↓
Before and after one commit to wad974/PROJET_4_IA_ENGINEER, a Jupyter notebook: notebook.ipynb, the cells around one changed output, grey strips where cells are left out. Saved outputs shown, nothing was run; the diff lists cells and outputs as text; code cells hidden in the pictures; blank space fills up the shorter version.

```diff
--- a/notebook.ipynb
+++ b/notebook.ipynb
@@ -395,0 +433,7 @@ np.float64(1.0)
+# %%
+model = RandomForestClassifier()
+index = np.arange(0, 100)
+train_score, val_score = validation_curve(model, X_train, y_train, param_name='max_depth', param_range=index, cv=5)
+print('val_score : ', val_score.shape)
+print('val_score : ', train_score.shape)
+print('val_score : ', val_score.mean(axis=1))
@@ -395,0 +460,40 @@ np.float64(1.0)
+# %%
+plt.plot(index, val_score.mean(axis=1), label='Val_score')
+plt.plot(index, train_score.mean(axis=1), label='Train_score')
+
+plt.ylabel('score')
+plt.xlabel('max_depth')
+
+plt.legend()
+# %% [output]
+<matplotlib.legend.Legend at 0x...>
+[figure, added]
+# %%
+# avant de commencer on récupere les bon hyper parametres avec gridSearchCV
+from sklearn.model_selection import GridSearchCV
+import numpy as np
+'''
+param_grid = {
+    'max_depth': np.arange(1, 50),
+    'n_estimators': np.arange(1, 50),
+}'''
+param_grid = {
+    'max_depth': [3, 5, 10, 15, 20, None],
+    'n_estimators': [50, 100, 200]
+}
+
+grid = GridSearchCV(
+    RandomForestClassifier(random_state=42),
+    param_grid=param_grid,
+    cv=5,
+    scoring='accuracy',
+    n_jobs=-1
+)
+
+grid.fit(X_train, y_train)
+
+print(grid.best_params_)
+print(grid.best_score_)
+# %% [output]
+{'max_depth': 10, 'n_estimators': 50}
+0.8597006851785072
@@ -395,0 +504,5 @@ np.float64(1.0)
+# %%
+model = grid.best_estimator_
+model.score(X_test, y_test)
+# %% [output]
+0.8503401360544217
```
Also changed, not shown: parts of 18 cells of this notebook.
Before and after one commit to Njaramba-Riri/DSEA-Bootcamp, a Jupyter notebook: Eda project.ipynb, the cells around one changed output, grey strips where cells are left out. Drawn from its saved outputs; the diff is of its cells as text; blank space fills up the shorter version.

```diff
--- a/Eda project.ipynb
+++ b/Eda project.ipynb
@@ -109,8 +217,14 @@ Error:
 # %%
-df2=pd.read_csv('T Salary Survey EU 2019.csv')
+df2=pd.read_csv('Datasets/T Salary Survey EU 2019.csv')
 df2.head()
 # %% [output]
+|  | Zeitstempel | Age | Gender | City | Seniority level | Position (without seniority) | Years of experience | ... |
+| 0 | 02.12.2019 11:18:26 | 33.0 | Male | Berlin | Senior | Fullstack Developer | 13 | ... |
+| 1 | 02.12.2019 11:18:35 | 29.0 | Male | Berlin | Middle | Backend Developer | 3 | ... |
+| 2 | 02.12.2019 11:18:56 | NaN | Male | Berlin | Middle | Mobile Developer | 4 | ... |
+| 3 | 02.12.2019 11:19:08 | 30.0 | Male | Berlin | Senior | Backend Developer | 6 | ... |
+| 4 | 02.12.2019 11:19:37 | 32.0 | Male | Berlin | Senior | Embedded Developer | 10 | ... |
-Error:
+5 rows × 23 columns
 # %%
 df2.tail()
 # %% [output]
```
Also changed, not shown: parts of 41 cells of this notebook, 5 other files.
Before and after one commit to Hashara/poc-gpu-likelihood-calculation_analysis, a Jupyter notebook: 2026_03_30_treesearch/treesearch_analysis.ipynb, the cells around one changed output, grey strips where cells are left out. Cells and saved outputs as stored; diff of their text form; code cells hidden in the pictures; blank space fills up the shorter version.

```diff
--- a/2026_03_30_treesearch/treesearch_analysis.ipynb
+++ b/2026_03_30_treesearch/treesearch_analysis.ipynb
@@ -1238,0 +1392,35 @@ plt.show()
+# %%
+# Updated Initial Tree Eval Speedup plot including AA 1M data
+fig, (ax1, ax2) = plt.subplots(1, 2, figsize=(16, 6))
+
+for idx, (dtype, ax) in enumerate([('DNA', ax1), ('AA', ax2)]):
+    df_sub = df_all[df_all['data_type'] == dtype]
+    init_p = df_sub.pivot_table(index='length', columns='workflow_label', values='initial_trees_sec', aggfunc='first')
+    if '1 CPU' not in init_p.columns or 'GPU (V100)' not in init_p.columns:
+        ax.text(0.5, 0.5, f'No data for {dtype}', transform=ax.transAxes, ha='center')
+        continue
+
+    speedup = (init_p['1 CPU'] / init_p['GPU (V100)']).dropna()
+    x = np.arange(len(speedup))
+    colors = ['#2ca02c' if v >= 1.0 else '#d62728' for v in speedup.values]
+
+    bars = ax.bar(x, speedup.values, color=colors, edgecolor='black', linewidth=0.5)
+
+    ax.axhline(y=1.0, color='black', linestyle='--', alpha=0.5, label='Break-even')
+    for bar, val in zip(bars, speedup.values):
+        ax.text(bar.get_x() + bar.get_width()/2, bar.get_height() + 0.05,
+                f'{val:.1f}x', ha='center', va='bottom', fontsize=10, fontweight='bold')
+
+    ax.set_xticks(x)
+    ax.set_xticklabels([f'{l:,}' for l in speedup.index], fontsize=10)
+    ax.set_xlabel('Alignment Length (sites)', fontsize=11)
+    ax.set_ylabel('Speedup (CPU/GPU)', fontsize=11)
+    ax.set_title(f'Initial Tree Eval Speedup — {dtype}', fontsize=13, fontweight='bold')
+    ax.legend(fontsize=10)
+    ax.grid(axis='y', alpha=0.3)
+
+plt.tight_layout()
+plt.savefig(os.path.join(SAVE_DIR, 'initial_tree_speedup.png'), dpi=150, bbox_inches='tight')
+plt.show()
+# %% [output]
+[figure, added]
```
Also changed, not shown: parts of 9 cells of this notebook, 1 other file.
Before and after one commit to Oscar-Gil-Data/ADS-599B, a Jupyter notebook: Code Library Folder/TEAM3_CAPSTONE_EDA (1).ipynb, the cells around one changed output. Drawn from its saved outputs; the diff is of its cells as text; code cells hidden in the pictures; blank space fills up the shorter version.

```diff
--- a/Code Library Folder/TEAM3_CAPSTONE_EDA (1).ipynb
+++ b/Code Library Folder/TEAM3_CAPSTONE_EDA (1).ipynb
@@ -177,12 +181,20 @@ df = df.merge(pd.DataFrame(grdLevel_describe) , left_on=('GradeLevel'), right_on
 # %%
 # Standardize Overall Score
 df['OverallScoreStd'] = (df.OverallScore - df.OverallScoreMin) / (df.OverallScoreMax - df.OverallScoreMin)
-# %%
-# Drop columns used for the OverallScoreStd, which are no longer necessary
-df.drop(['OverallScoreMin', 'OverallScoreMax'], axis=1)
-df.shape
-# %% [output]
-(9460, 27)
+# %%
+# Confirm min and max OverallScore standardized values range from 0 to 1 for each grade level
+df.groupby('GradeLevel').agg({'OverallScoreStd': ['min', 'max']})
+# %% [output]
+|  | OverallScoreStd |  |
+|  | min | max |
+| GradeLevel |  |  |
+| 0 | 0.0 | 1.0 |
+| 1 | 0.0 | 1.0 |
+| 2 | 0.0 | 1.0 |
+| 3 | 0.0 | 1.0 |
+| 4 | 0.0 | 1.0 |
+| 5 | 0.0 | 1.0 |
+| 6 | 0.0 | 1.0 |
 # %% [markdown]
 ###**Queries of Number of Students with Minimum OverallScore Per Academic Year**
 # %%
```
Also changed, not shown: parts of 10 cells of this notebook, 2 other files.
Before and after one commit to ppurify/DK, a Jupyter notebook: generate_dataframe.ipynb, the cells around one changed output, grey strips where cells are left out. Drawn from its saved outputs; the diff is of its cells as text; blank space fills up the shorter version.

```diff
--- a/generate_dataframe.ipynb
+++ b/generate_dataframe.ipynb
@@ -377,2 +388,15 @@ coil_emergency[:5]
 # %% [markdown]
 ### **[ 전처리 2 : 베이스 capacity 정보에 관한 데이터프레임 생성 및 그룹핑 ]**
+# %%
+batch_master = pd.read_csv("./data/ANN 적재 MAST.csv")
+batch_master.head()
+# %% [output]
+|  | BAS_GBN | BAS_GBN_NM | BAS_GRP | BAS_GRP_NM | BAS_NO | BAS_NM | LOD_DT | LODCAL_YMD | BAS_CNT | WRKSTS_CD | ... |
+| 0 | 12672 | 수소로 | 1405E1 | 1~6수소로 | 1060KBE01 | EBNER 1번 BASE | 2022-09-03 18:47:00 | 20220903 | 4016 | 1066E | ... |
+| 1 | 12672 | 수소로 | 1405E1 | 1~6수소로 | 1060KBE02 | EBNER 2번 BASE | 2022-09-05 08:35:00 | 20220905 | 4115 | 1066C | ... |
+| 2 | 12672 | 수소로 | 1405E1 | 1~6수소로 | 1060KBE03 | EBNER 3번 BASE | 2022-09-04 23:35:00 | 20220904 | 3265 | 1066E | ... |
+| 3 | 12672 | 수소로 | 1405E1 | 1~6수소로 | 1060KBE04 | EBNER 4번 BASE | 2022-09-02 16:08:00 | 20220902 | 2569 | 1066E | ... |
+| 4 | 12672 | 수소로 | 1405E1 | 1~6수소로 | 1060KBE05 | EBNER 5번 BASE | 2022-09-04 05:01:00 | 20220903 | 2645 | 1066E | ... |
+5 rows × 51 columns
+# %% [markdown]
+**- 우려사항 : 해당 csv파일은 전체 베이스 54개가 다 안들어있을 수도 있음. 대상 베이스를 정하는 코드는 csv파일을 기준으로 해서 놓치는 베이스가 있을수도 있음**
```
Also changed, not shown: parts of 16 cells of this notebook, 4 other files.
↑
WHAT IS NEEDED: In how many lines of the records does the word "shape" appear? Reply with the number only.

EXERCISE ANSWER: 3